▶ Problem:
Whenever the string "component" turns up in a line below, that line should be copied.

▶ Information provided:
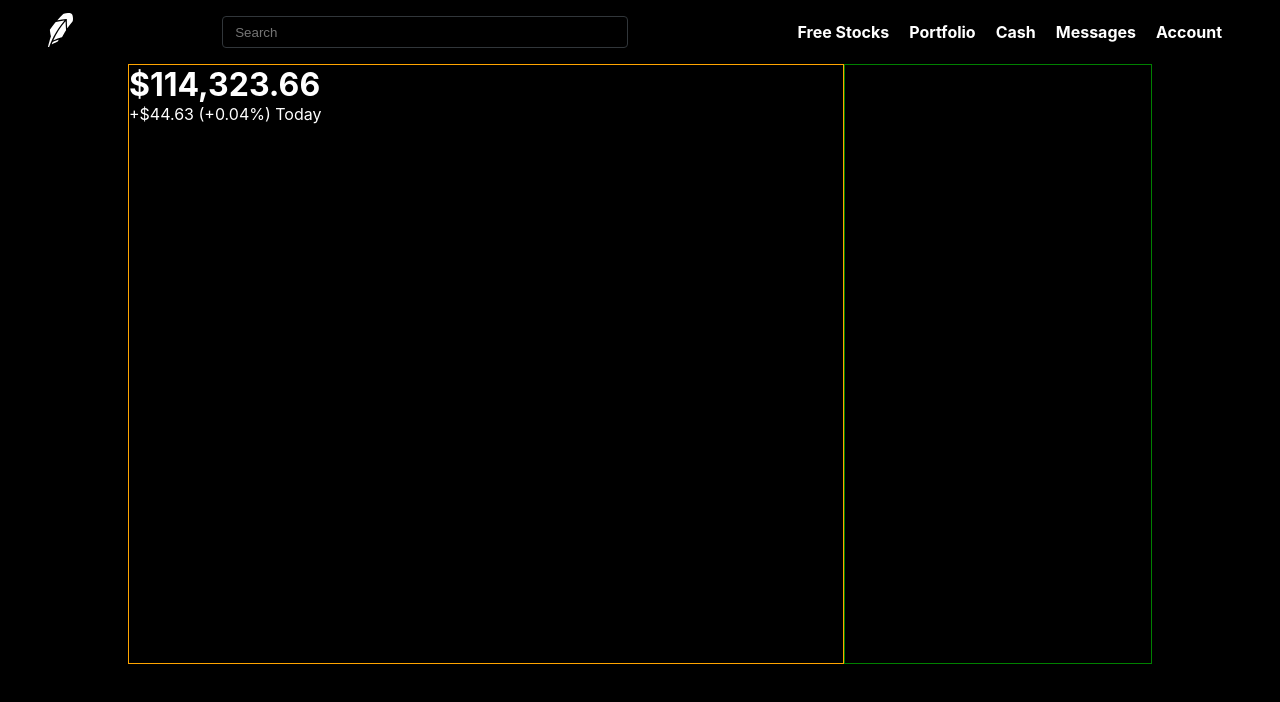
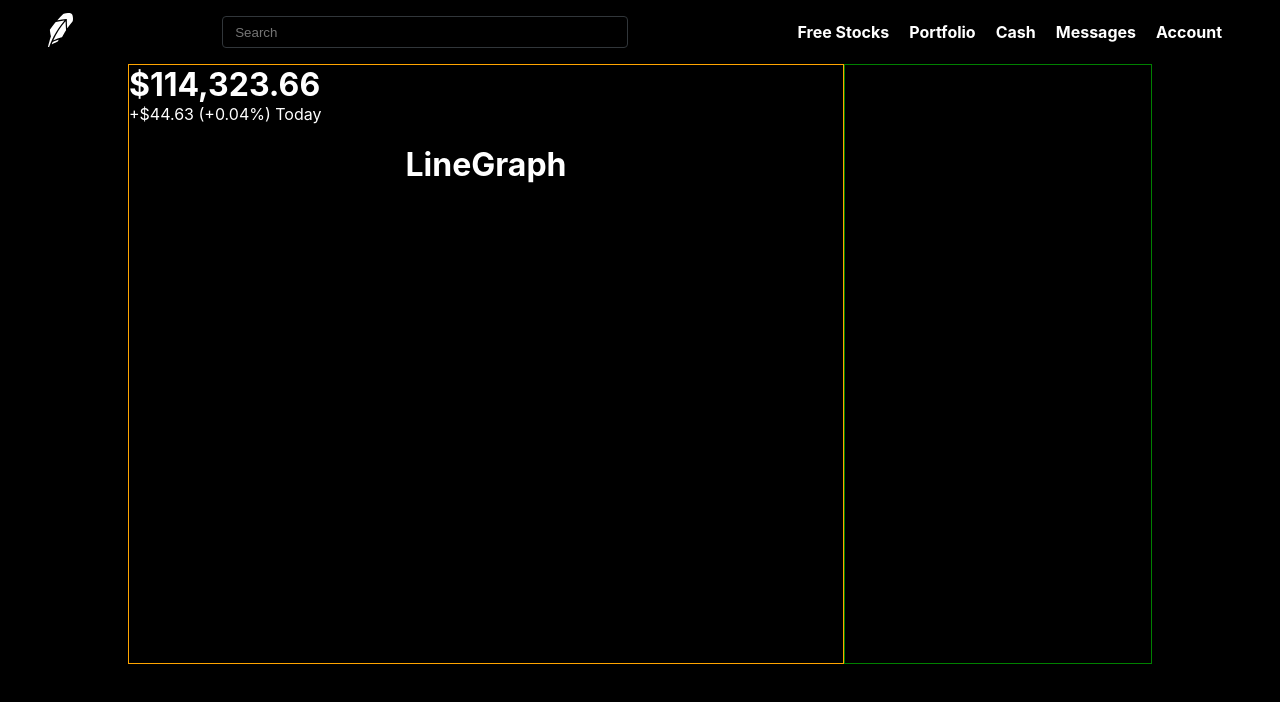
Before and after one commit to Majd-sufian/Robinghood-clone, a React (Create React App) app in the folder robinhood/: page / in a window 1280 px wide. Shown: the top 702 px of the page. Built offline with nearby package versions, Linux system fonts and the light colour scheme.

Commit message:
install chart.js

```diff
--- a/robinhood/package.json
+++ b/robinhood/package.json
@@ -8,7 +8,9 @@
     "@testing-library/jest-dom": "^5.11.4",
     "@testing-library/react": "^11.1.0",
     "@testing-library/user-event": "^12.1.10",
+    "chart.js": "^2.9.4",
     "react": "^17.0.1",
+    "react-chartjs-2": "^2.11.1",
     "react-dom": "^17.0.1",
     "react-scripts": "4.0.1",
     "web-vitals": "^0.2.4"
--- /dev/null
+++ b/robinhood/src/component/LineGraph.js
@@ -0,0 +1,12 @@
+import React from "react";
+import "../style/LineGraph.css";
+
+function LineGraph() {
+  return (
+    <div>
+      <h1>LineGraph</h1>
+    </div>
+  );
+}
+
+export default LineGraph;
--- a/robinhood/src/component/Newsfeed.js
+++ b/robinhood/src/component/Newsfeed.js
@@ -1,5 +1,6 @@
 import React from "react";
 import "../style/Newsfeed.css";
+import LineGraph from "./LineGraph";
 
 function Newsfeed() {
   return (
@@ -9,6 +10,9 @@ function Newsfeed() {
           <div className="newsfeed__portfolio">
             <h1>$114,323.66</h1>
             <p>+$44.63 (+0.04%) Today</p>
+          </div>
+          <div className="newsfeed__chart">
+            <LineGraph />
           </div>
         </div>
       </div>
@@ -21,4 +25,5 @@ export default Newsfeed;
 // Newsfeed;
 // Newsfeed__container;
 // newsfeed__charSection;
-// newsfeed__portfolio;
+//  - newsfeed__portfolio;
+//  - newsfeed__chart
```
Also changed, not shown: robinhood/src/style/LineGraph.css (added), 2 other files (tests, documents, lock files or other folders).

▶ Task solution:
+++ b/robinhood/src/component/LineGraph.js
--- a/robinhood/src/component/Newsfeed.js
+++ b/robinhood/src/component/Newsfeed.js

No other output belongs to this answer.